6

I have a series of points in a horizontal line, arranged into discrete spatial clusters by the underlying data pattern. Here's an example of what they look like:

enter image description here

How can I use PostGIS to group them spatially into the highlighted sets A, B and C?

This is a harder problem than it initially seemed to me. So far I've tried:

  • Using ST_X() to order them, then lag() to identify points between which there are gaps. Unfortunately this just groups the points into "gap" groups and "interior" groups.

  • Using convex hulls around arbitrary spatial thresholds. This both failed to separate all clusters and had the side effect of creating mid-cluster separations. (For future reference, this was a dumb idea.)

  • Using ST_GeoHash() to cluster them. This doesn't accurately catch the linear nature of the geometry.

  • 2
    Not smart enough to plop out an answer but the two terms that percolate in my brain are "inter-point distance" and "windowing" (see PostgreSQL manual). – Paul Ramsey Mar 27 '14 at 14:54
  • @PolyGeo - I'm curious; why the edit on this? – Bill Morris Oct 21 at 1:07
  • The trigger for an edit was the unnecessary appreciation offered at the end. I think it falls under "no chit chat" of the Tour. Imagine if every question ended with a flurry of gratitude rather than staying focused on the question content. – PolyGeo Oct 21 at 1:22
5

I'm not at a computer that has access to PostGIS right now, but I feel as though this algorithm might work. Of course if you have vertical groups, you would need to use an exclusion or inclusion clause for ST_Y().

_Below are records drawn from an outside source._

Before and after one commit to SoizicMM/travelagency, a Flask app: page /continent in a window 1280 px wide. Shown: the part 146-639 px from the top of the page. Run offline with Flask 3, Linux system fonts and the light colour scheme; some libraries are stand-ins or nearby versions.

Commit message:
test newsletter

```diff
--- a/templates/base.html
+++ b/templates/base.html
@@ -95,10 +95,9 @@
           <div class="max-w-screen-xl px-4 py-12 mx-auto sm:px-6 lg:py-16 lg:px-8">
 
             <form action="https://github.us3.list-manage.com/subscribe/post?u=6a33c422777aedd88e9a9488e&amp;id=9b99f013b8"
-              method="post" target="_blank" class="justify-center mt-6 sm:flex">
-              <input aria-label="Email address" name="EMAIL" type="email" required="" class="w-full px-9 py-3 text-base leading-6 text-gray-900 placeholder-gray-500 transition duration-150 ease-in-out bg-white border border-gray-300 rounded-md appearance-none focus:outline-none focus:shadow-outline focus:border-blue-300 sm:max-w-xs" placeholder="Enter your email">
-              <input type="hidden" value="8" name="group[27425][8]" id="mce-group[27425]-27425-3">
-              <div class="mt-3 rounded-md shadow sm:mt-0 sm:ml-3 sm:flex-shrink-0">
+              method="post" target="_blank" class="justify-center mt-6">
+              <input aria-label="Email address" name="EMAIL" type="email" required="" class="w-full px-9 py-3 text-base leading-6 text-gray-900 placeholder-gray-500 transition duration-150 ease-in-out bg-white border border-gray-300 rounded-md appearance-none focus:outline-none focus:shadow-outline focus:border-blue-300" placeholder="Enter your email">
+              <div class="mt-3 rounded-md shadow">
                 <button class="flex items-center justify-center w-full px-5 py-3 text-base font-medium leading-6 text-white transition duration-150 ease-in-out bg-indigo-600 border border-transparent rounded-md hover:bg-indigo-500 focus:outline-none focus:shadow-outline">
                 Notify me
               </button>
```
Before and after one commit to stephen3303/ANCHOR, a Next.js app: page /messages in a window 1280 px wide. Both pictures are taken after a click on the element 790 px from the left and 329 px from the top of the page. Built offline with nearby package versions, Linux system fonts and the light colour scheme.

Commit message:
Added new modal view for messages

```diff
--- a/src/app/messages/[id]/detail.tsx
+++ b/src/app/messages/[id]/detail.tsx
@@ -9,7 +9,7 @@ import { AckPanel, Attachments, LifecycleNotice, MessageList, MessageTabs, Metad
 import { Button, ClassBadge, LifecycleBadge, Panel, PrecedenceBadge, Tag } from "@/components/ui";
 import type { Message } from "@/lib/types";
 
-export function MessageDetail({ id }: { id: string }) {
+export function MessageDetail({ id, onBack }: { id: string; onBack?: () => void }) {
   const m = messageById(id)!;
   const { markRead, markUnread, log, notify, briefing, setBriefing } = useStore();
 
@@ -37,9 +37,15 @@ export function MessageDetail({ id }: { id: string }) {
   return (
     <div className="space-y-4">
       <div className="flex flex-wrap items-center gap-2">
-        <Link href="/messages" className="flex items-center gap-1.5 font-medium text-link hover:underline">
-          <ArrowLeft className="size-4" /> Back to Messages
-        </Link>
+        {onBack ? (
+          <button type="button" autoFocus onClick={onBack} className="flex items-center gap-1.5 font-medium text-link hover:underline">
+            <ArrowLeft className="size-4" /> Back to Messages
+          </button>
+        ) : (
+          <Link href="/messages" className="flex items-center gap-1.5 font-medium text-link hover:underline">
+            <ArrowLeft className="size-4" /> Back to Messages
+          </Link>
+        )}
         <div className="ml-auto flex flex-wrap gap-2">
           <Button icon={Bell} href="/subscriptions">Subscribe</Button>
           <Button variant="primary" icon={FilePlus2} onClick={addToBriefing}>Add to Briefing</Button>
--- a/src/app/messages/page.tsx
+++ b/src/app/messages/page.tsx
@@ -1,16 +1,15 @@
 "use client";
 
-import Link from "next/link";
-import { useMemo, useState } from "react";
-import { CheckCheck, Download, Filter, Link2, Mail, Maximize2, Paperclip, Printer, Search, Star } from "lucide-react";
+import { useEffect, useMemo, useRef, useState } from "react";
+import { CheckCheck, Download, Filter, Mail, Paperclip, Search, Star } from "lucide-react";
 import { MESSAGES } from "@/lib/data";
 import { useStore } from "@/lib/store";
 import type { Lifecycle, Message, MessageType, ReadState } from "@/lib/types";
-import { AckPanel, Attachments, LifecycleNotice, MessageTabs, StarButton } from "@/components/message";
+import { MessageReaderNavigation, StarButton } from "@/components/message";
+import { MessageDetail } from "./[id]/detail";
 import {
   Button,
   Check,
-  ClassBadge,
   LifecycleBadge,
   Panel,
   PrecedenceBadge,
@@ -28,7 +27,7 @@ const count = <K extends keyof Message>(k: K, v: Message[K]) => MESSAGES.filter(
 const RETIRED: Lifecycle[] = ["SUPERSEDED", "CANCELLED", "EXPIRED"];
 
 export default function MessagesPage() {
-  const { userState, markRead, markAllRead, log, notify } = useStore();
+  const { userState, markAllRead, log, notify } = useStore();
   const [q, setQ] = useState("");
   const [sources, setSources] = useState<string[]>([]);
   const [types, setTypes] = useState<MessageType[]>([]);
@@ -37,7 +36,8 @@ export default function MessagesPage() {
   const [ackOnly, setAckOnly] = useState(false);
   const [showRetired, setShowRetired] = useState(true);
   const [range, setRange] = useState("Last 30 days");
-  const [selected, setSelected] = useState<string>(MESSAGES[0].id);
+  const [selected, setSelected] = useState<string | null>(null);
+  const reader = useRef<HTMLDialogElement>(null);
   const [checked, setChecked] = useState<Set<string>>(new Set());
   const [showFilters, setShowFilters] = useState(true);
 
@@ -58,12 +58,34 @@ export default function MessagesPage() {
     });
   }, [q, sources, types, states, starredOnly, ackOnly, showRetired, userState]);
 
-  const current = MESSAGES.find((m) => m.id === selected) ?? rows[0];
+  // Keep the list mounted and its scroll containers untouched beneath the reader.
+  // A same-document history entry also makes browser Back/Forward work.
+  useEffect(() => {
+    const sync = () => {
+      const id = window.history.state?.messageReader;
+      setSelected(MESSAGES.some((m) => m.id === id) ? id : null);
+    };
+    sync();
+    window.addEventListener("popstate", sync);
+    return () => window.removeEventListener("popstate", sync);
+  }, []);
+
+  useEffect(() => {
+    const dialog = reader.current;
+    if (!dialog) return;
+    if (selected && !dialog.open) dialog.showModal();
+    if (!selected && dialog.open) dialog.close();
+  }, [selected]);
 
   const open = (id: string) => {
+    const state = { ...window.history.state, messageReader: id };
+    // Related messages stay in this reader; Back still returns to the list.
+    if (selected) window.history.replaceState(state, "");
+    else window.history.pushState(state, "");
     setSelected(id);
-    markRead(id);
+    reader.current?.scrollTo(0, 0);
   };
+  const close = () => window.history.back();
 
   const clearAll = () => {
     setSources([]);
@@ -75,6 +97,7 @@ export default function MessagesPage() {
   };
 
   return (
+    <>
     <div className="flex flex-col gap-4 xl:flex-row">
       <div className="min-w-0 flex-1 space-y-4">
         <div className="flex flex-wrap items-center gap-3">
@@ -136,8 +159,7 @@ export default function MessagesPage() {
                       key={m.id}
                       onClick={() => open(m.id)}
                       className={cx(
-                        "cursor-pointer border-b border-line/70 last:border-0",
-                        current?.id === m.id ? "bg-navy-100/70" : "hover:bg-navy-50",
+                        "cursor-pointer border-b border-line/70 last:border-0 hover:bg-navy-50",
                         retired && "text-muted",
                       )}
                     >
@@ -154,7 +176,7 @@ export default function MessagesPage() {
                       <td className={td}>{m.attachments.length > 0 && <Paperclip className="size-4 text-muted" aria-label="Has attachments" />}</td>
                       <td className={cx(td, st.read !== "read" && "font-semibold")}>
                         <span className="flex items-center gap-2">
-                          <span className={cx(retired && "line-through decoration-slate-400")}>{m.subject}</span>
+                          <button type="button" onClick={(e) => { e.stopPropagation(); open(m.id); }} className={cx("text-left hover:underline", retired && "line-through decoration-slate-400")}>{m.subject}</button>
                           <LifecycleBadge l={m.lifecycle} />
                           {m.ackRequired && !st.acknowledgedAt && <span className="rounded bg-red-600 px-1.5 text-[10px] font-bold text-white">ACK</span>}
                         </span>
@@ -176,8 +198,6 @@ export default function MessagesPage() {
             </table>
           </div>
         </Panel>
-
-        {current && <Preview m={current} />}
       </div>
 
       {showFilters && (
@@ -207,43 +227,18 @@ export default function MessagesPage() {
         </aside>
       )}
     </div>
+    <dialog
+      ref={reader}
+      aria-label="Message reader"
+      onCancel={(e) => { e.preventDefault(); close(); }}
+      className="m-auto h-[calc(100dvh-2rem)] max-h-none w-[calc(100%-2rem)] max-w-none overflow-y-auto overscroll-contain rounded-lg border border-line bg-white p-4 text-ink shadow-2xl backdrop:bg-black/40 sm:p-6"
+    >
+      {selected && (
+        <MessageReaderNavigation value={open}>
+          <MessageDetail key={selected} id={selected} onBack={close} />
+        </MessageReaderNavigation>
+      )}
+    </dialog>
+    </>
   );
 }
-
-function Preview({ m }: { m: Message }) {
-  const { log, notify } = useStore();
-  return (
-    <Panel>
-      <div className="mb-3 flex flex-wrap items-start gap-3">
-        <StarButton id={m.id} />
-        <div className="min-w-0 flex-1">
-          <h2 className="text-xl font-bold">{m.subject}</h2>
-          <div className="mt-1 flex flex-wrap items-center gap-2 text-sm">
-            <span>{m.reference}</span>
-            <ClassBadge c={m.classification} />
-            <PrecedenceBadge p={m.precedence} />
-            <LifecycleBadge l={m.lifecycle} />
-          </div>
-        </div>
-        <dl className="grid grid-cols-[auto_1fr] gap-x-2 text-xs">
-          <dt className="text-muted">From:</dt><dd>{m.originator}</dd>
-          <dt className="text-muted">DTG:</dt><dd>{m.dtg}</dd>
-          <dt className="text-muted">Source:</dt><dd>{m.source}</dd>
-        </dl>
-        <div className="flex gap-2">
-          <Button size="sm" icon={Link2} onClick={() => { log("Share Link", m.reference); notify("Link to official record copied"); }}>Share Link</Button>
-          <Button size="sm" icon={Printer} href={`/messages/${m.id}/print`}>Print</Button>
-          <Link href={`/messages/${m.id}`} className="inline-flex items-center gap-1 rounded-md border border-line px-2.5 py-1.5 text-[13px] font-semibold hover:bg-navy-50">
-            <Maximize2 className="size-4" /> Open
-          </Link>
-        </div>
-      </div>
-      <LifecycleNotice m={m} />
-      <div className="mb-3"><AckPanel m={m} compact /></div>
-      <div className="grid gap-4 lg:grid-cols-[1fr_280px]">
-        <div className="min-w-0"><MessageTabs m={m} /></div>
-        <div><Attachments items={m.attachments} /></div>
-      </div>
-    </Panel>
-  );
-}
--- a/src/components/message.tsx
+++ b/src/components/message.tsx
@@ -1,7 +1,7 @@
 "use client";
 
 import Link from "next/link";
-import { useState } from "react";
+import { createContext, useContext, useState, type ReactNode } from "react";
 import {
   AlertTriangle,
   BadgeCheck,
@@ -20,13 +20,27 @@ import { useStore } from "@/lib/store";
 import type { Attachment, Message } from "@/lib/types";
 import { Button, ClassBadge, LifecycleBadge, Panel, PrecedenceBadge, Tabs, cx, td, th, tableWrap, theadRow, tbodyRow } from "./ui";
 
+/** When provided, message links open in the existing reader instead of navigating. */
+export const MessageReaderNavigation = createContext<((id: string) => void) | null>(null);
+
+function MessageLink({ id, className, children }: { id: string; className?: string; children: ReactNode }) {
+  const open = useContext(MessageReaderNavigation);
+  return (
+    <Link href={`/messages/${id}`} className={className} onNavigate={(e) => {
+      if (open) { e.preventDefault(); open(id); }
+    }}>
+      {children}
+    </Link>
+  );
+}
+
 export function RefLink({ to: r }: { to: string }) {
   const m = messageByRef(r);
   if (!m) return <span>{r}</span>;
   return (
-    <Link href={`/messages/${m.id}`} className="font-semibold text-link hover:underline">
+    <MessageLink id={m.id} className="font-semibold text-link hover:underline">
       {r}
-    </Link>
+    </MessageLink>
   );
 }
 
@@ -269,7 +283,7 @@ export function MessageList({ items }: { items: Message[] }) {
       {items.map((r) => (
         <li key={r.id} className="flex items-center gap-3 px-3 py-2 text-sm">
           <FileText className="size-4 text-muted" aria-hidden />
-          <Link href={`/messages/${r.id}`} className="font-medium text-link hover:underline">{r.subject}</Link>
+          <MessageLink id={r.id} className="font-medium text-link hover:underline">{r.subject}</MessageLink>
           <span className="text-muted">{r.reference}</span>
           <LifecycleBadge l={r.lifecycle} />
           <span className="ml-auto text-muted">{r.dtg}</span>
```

DECLARE @totalUnique int = 0
DECLARE @lastUnique int = 1

CREATE TABLE #TABLEX (ID1 int, ID2 int)
CREATE TABLE #TABLEX2 (ID1 int, ID2 int)

--Get distances of objects
INSERT INTO #TABLEX
SELECT ID1, ID2
FROM   (
         SELECT T1.ID AS ID1, 
                T2.ID AS ID2
         FROM   BaseTable AS T1
                INNER JOIN
                BaseTable AS T2
                    ON  ST_Distance(T1.Shape, T2.Shape) <= SeparationDistance
       ) AS X

--Loop for as long as new connections can be made
WHILE(@lastUnique <> @totalUnique)
BEGIN
  --Count the number of current connections
  SELECT @lastUnique = COUNT(*)
  FROM (
         SELECT * FROM #TABLEX
         GROUP BY ID1, ID2
       ) AS XX 

  --Look for new connections via current known paths
  INSERT INTO #TABLEX (ID1, ID2)
  SELECT A.ID1, B.ID2
  FROM #TABLEX AS A
       INNER JOIN
       #TABLEX AS B
       ON A.ID2 = B.ID1
          AND
          A.ID1 <> B.ID2

  --Count the number of current connections   
  SELECT @totalUnique = COUNT(*)
  FROM (
         SELECT * FROM #TABLEX
         GROUP BY ID1, ID2
       ) AS XX

  --Group each path set by the lowest ID
  INSERT INTO #TABLEX2(ID1, ID2)
  SELECT MIN(ID1) AS theGroup, ID2
  FROM   #TABLEX
  GROUP BY ID2

  TRUNCATE TABLE #TABLEX

  --Reload our new path sets
  INSERT INTO #TABLEX (ID1, ID2)
  SELECT ID1, ID2 FROM #TABLEX2

  TRUNCATE TABLE #TABLEX2
END

--Show final results        
SELECT ID1 AS theGroup, ID2
FROM   #TABLEX

DROP TABLE #TABLEX
DROP TABLE #TABLEX2
1

Is the mean point spacing in X consistent within a group, like these are mile markers?

I'd create rectangles centered on each point with a width slightly larger than the point spacing, and a very small height. Then union them, and use the new polygons to group the points.

This assumes the points are in groups in X, but may have other points nearby in Y. If your dataset is a single line of data points, you could just use a circular buffer.

  • Yeah, definitely have other rows running parallel. I'll try the boxes; any idea how to assign unique values to them post-union? Man, who knew this would be so hard? :) – Bill Morris Mar 27 '14 at 18:18
  • Insert the unioned geometry into a table with an autoincremented id column. – Marc Pfister Mar 27 '14 at 18:22
  • Oh man; I think the answer above covers it, but I had already run with your boxes idea and it worked great :) – Bill Morris Mar 28 '14 at 0:33

Your Answer

By clicking “Post Your Answer”, you agree to our terms of service, privacy policy and cookie policy

Not the answer you're looking for? Browse other questions tagged or ask your own question.